* **Task brief**
Leaving the pictures aside, restate all of the data exactly.

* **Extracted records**
=-=-=-=-=

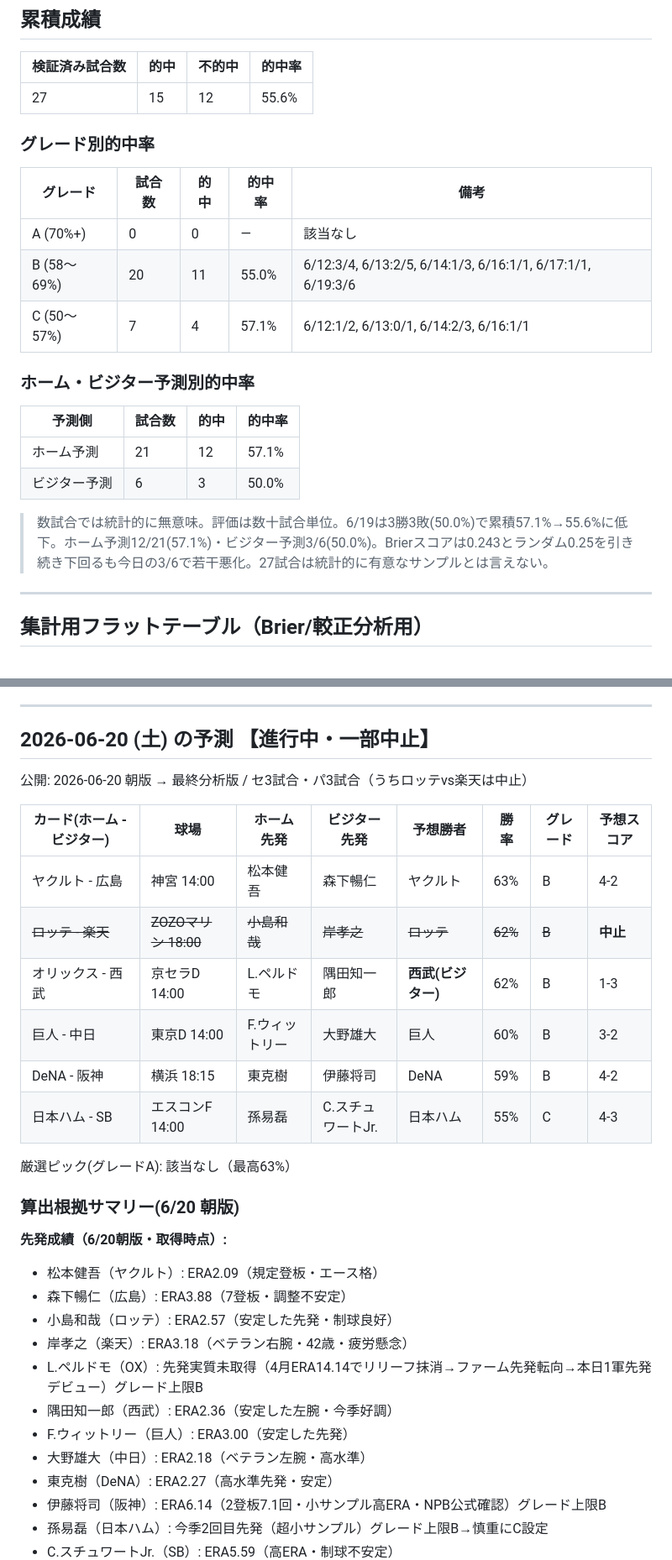
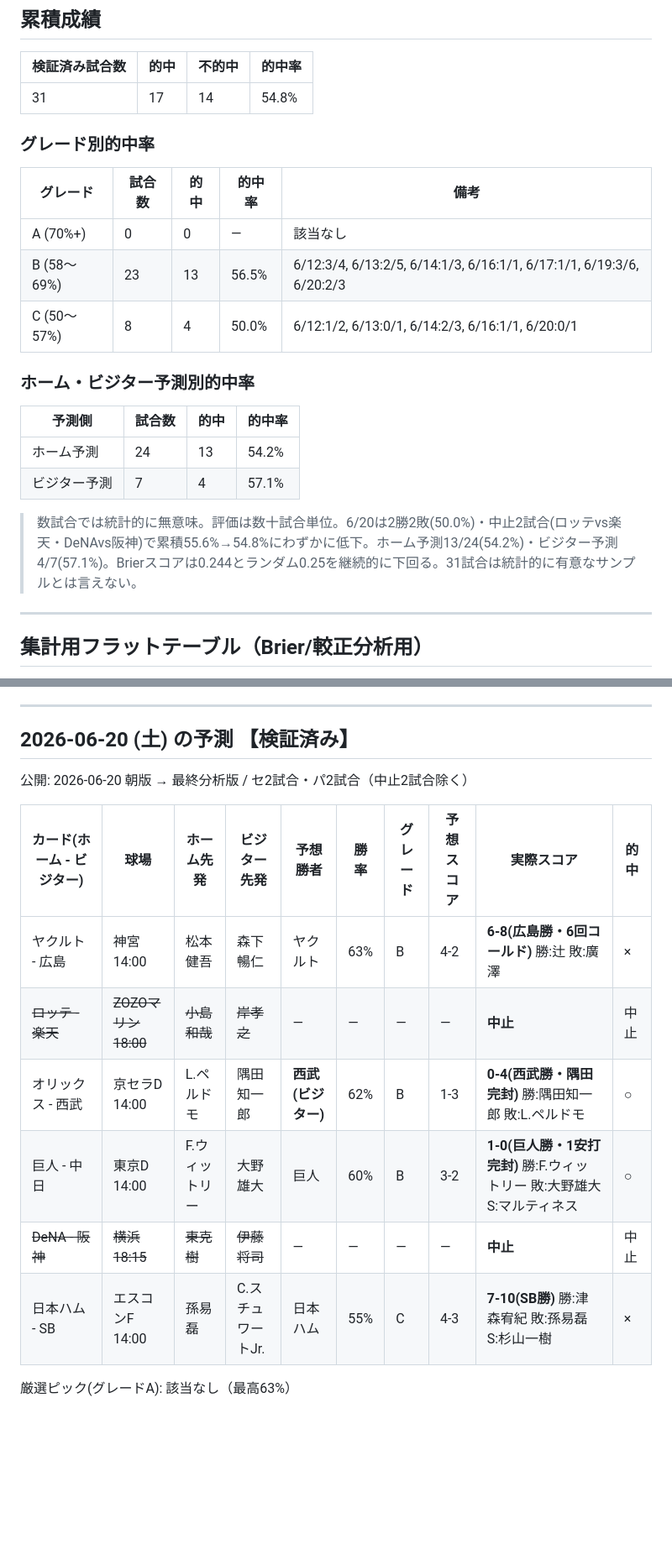
Before and after one commit to nkj-ai-revolution/pro_baseball_prediction, a Markdown page: record.md, 2 parts joined by grey strips. Shown at 84% size. GitHub-like rendering; blank space fills up the shorter version.

```diff
--- a/record.md
+++ b/record.md
@@ -6,24 +6,24 @@
 
 | 検証済み試合数 | 的中 | 不的中 | 的中率 |
 |---|---|---|---|
-| 27 | 15 | 12 | 55.6% |
+| 31 | 17 | 14 | 54.8% |
 
 ### グレード別的中率
 
 | グレード | 試合数 | 的中 | 的中率 | 備考 |
 |---|---|---|---|---|
 | A (70%+) | 0 | 0 | — | 該当なし |
-| B (58〜69%) | 20 | 11 | 55.0% | 6/12:3/4, 6/13:2/5, 6/14:1/3, 6/16:1/1, 6/17:1/1, 6/19:3/6 |
-| C (50〜57%) | 7 | 4 | 57.1% | 6/12:1/2, 6/13:0/1, 6/14:2/3, 6/16:1/1 |
+| B (58〜69%) | 23 | 13 | 56.5% | 6/12:3/4, 6/13:2/5, 6/14:1/3, 6/16:1/1, 6/17:1/1, 6/19:3/6, 6/20:2/3 |
+| C (50〜57%) | 8 | 4 | 50.0% | 6/12:1/2, 6/13:0/1, 6/14:2/3, 6/16:1/1, 6/20:0/1 |
 
 ### ホーム・ビジター予測別的中率
 
 | 予測側 | 試合数 | 的中 | 的中率 |
 |---|---|---|---|
-| ホーム予測 | 21 | 12 | 57.1% |
-| ビジター予測 | 6 | 3 | 50.0% |
+| ホーム予測 | 24 | 13 | 54.2% |
+| ビジター予測 | 7 | 4 | 57.1% |
 
-> 数試合では統計的に無意味。評価は数十試合単位。6/19は3勝3敗(50.0%)で累積57.1%→55.6%に低下。ホーム予測12/21(57.1%)・ビジター予測3/6(50.0%)。Brierスコアは0.243とランダム0.25を引き続き下回るも今日の3/6で若干悪化。27試合は統計的に有意なサンプルとは言えない。
+> 数試合では統計的に無意味。評価は数十試合単位。6/20は2勝2敗(50.0%)・中止2試合(ロッテvs楽天・DeNAvs阪神)で累積55.6%→54.8%にわずかに低下。ホーム予測13/24(54.2%)・ビジター予測4/7(57.1%)。Brierスコアは0.244とランダム0.25を継続的に下回る。31試合は統計的に有意なサンプルとは言えない。
 
 ---
 
@@ -367,34 +367,17 @@
 
 ---
 
-## 2026-06-20 (土) の予測 【進行中・一部中止】
+## 2026-06-20 (土) の予測 【検証済み】
 
-公開: 2026-06-20 朝版 → 最終分析版 / セ3試合・パ3試合（うちロッテvs楽天は中止）
+公開: 2026-06-20 朝版 → 最終分析版 / セ2試合・パ2試合（中止2試合除く）
 
-| カード(ホーム - ビジター) | 球場 | ホーム先発 | ビジター先発 | 予想勝者 | 勝率 | グレード | 予想スコア |
-|---|---|---|---|---|---|---|---|
-| ヤクルト - 広島 | 神宮 14:00 | 松本健吾 | 森下暢仁 | ヤクルト | 63% | B | 4-2 |
-| ~~ロッテ - 楽天~~ | ~~ZOZOマリン 18:00~~ | ~~小島和哉~~ | ~~岸孝之~~ | ~~ロッテ~~ | ~~62%~~ | ~~B~~ | **中止** |
-| オリックス - 西武 | 京セラD 14:00 | L.ペルドモ | 隅田知一郎 | **西武(ビジター)** | 62% | B | 1-3 |
-| 巨人 - 中日 | 東京D 14:00 | F.ウィットリー | 大野雄大 | 巨人 | 60% | B | 3-2 |
-| DeNA - 阪神 | 横浜 18:15 | 東克樹 | 伊藤将司 | DeNA | 59% | B | 4-2 |
-| 日本ハム - SB | エスコンF 14:00 | 孫易磊 | C.スチュワートJr. | 日本ハム | 55% | C | 4-3 |
+| カード(ホーム - ビジター) | 球場 | ホーム先発 | ビジター先発 | 予想勝者 | 勝率 | グレード | 予想スコア | 実際スコア | 的中 |
+|---|---|---|---|---|---|---|---|---|---|
+| ヤクルト - 広島 | 神宮 14:00 | 松本健吾 | 森下暢仁 | ヤクルト | 63% | B | 4-2 | **6-8(広島勝・6回コールド)** 勝:辻 敗:廣澤 | × |
+| ~~ロッテ - 楽天~~ | ~~ZOZOマリン 18:00~~ | ~~小島和哉~~ | ~~岸孝之~~ | — | — | — | — | **中止** | 中止 |
+| オリックス - 西武 | 京セラD 14:00 | L.ペルドモ | 隅田知一郎 | **西武(ビジター)** | 62% | B | 1-3 | **0-4(西武勝・隅田完封)** 勝:隅田知一郎 敗:L.ペルドモ | ○ |
+| 巨人 - 中日 | 東京D 14:00 | F.ウィットリー | 大野雄大 | 巨人 | 60% | B | 3-2 | **1-0(巨人勝・1安打完封)** 勝:F.ウィットリー 敗:大野雄大 S:マルティネス | ○ |
+| ~~DeNA - 阪神~~ | ~~横浜 18:15~~ | ~~東克樹~~ | ~~伊藤将司~~ | — | — | — | — | **中止** | 中止 |
+| 日本ハム - SB | エスコンF 14:00 | 孫易磊 | C.スチュワートJr. | 日本ハム | 55% | C | 4-3 | **7-10(SB勝)** 勝:津森宥紀 敗:孫易磊 S:杉山一樹 | × |
 
 厳選ピック(グレードA): 該当なし（最高63%）
-
-### 算出根拠サマリー(6/20 朝版)
-
-**先発成績（6/20朝版・取得時点）:**
-- 松本健吾（ヤクルト）: ERA2.09（規定登板・エース格）
-- 森下暢仁（広島）: ERA3.88（7登板・調整不安定）
-- 小島和哉（ロッテ）: ERA2.57（安定した先発・制球良好）
-- 岸孝之（楽天）: ERA3.18（ベテラン右腕・42歳・疲労懸念）
-- L.ペルドモ（OX）: 先発実質未取得（4月ERA14.14でリリーフ抹消→ファーム先発転向→本日1軍先発デビュー）グレード上限B
-- 隅田知一郎（西武）: ERA2.36（安定した左腕・今季好調）
-- F.ウィットリー（巨人）: ERA3.00（安定した先発）
-- 大野雄大（中日）: ERA2.18（ベテラン左腕・高水準）
-- 東克樹（DeNA）: ERA2.27（高水準先発・安定）
-- 伊藤将司（阪神）: ERA6.14（2登板7.1回・小サンプル高ERA・NPB公式確認）グレード上限B
-- 孫易磊（日本ハム）: 今季2回目先発（超小サンプル）グレード上限B→慎重にC設定
-- C.スチュワートJr.（SB）: ERA5.59（高ERA・制球不安定）
-
```
Also changed, not shown: other parts of record.md (+22 -38 lines).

=-=-=-=-=

* **Response below**
Before and after one commit to nkj-ai-revolution/pro_baseball_prediction, a Markdown page: record.md, 2 parts joined by grey strips. Shown at 84% size. GitHub-like rendering; blank space fills up the shorter version.

```diff
--- a/record.md
+++ b/record.md
@@ -6,24 +6,24 @@
 
 | 検証済み試合数 | 的中 | 不的中 | 的中率 |
 |---|---|---|---|
-| 27 | 15 | 12 | 55.6% |
+| 31 | 17 | 14 | 54.8% |
 
 ### グレード別的中率
 
 | グレード | 試合数 | 的中 | 的中率 | 備考 |
 |---|---|---|---|---|
 | A (70%+) | 0 | 0 | — | 該当なし |
-| B (58〜69%) | 20 | 11 | 55.0% | 6/12:3/4, 6/13:2/5, 6/14:1/3, 6/16:1/1, 6/17:1/1, 6/19:3/6 |
-| C (50〜57%) | 7 | 4 | 57.1% | 6/12:1/2, 6/13:0/1, 6/14:2/3, 6/16:1/1 |
+| B (58〜69%) | 23 | 13 | 56.5% | 6/12:3/4, 6/13:2/5, 6/14:1/3, 6/16:1/1, 6/17:1/1, 6/19:3/6, 6/20:2/3 |
+| C (50〜57%) | 8 | 4 | 50.0% | 6/12:1/2, 6/13:0/1, 6/14:2/3, 6/16:1/1, 6/20:0/1 |
 
 ### ホーム・ビジター予測別的中率
 
 | 予測側 | 試合数 | 的中 | 的中率 |
 |---|---|---|---|
-| ホーム予測 | 21 | 12 | 57.1% |
-| ビジター予測 | 6 | 3 | 50.0% |
+| ホーム予測 | 24 | 13 | 54.2% |
+| ビジター予測 | 7 | 4 | 57.1% |
 
-> 数試合では統計的に無意味。評価は数十試合単位。6/19は3勝3敗(50.0%)で累積57.1%→55.6%に低下。ホーム予測12/21(57.1%)・ビジター予測3/6(50.0%)。Brierスコアは0.243とランダム0.25を引き続き下回るも今日の3/6で若干悪化。27試合は統計的に有意なサンプルとは言えない。
+> 数試合では統計的に無意味。評価は数十試合単位。6/20は2勝2敗(50.0%)・中止2試合(ロッテvs楽天・DeNAvs阪神)で累積55.6%→54.8%にわずかに低下。ホーム予測13/24(54.2%)・ビジター予測4/7(57.1%)。Brierスコアは0.244とランダム0.25を継続的に下回る。31試合は統計的に有意なサンプルとは言えない。
 
 ---
 
@@ -367,34 +367,17 @@
 
 ---
 
-## 2026-06-20 (土) の予測 【進行中・一部中止】
+## 2026-06-20 (土) の予測 【検証済み】
 
-公開: 2026-06-20 朝版 → 最終分析版 / セ3試合・パ3試合（うちロッテvs楽天は中止）
+公開: 2026-06-20 朝版 → 最終分析版 / セ2試合・パ2試合（中止2試合除く）
 
-| カード(ホーム - ビジター) | 球場 | ホーム先発 | ビジター先発 | 予想勝者 | 勝率 | グレード | 予想スコア |
-|---|---|---|---|---|---|---|---|
-| ヤクルト - 広島 | 神宮 14:00 | 松本健吾 | 森下暢仁 | ヤクルト | 63% | B | 4-2 |
-| ~~ロッテ - 楽天~~ | ~~ZOZOマリン 18:00~~ | ~~小島和哉~~ | ~~岸孝之~~ | ~~ロッテ~~ | ~~62%~~ | ~~B~~ | **中止** |
-| オリックス - 西武 | 京セラD 14:00 | L.ペルドモ | 隅田知一郎 | **西武(ビジター)** | 62% | B | 1-3 |
-| 巨人 - 中日 | 東京D 14:00 | F.ウィットリー | 大野雄大 | 巨人 | 60% | B | 3-2 |
-| DeNA - 阪神 | 横浜 18:15 | 東克樹 | 伊藤将司 | DeNA | 59% | B | 4-2 |
-| 日本ハム - SB | エスコンF 14:00 | 孫易磊 | C.スチュワートJr. | 日本ハム | 55% | C | 4-3 |
+| カード(ホーム - ビジター) | 球場 | ホーム先発 | ビジター先発 | 予想勝者 | 勝率 | グレード | 予想スコア | 実際スコア | 的中 |
+|---|---|---|---|---|---|---|---|---|---|
+| ヤクルト - 広島 | 神宮 14:00 | 松本健吾 | 森下暢仁 | ヤクルト | 63% | B | 4-2 | **6-8(広島勝・6回コールド)** 勝:辻 敗:廣澤 | × |
+| ~~ロッテ - 楽天~~ | ~~ZOZOマリン 18:00~~ | ~~小島和哉~~ | ~~岸孝之~~ | — | — | — | — | **中止** | 中止 |
+| オリックス - 西武 | 京セラD 14:00 | L.ペルドモ | 隅田知一郎 | **西武(ビジター)** | 62% | B | 1-3 | **0-4(西武勝・隅田完封)** 勝:隅田知一郎 敗:L.ペルドモ | ○ |
+| 巨人 - 中日 | 東京D 14:00 | F.ウィットリー | 大野雄大 | 巨人 | 60% | B | 3-2 | **1-0(巨人勝・1安打完封)** 勝:F.ウィットリー 敗:大野雄大 S:マルティネス | ○ |
+| ~~DeNA - 阪神~~ | ~~横浜 18:15~~ | ~~東克樹~~ | ~~伊藤将司~~ | — | — | — | — | **中止** | 中止 |
+| 日本ハム - SB | エスコンF 14:00 | 孫易磊 | C.スチュワートJr. | 日本ハム | 55% | C | 4-3 | **7-10(SB勝)** 勝:津森宥紀 敗:孫易磊 S:杉山一樹 | × |
 
 厳選ピック(グレードA): 該当なし（最高63%）
-
-### 算出根拠サマリー(6/20 朝版)
-
-**先発成績（6/20朝版・取得時点）:**
-- 松本健吾（ヤクルト）: ERA2.09（規定登板・エース格）
-- 森下暢仁（広島）: ERA3.88（7登板・調整不安定）
-- 小島和哉（ロッテ）: ERA2.57（安定した先発・制球良好）
-- 岸孝之（楽天）: ERA3.18（ベテラン右腕・42歳・疲労懸念）
-- L.ペルドモ（OX）: 先発実質未取得（4月ERA14.14でリリーフ抹消→ファーム先発転向→本日1軍先発デビュー）グレード上限B
-- 隅田知一郎（西武）: ERA2.36（安定した左腕・今季好調）
-- F.ウィットリー（巨人）: ERA3.00（安定した先発）
-- 大野雄大（中日）: ERA2.18（ベテラン左腕・高水準）
-- 東克樹（DeNA）: ERA2.27（高水準先発・安定）
-- 伊藤将司（阪神）: ERA6.14（2登板7.1回・小サンプル高ERA・NPB公式確認）グレード上限B
-- 孫易磊（日本ハム）: 今季2回目先発（超小サンプル）グレード上限B→慎重にC設定
-- C.スチュワートJr.（SB）: ERA5.59（高ERA・制球不安定）
-
```
Also changed, not shown: other parts of record.md (+22 -38 lines).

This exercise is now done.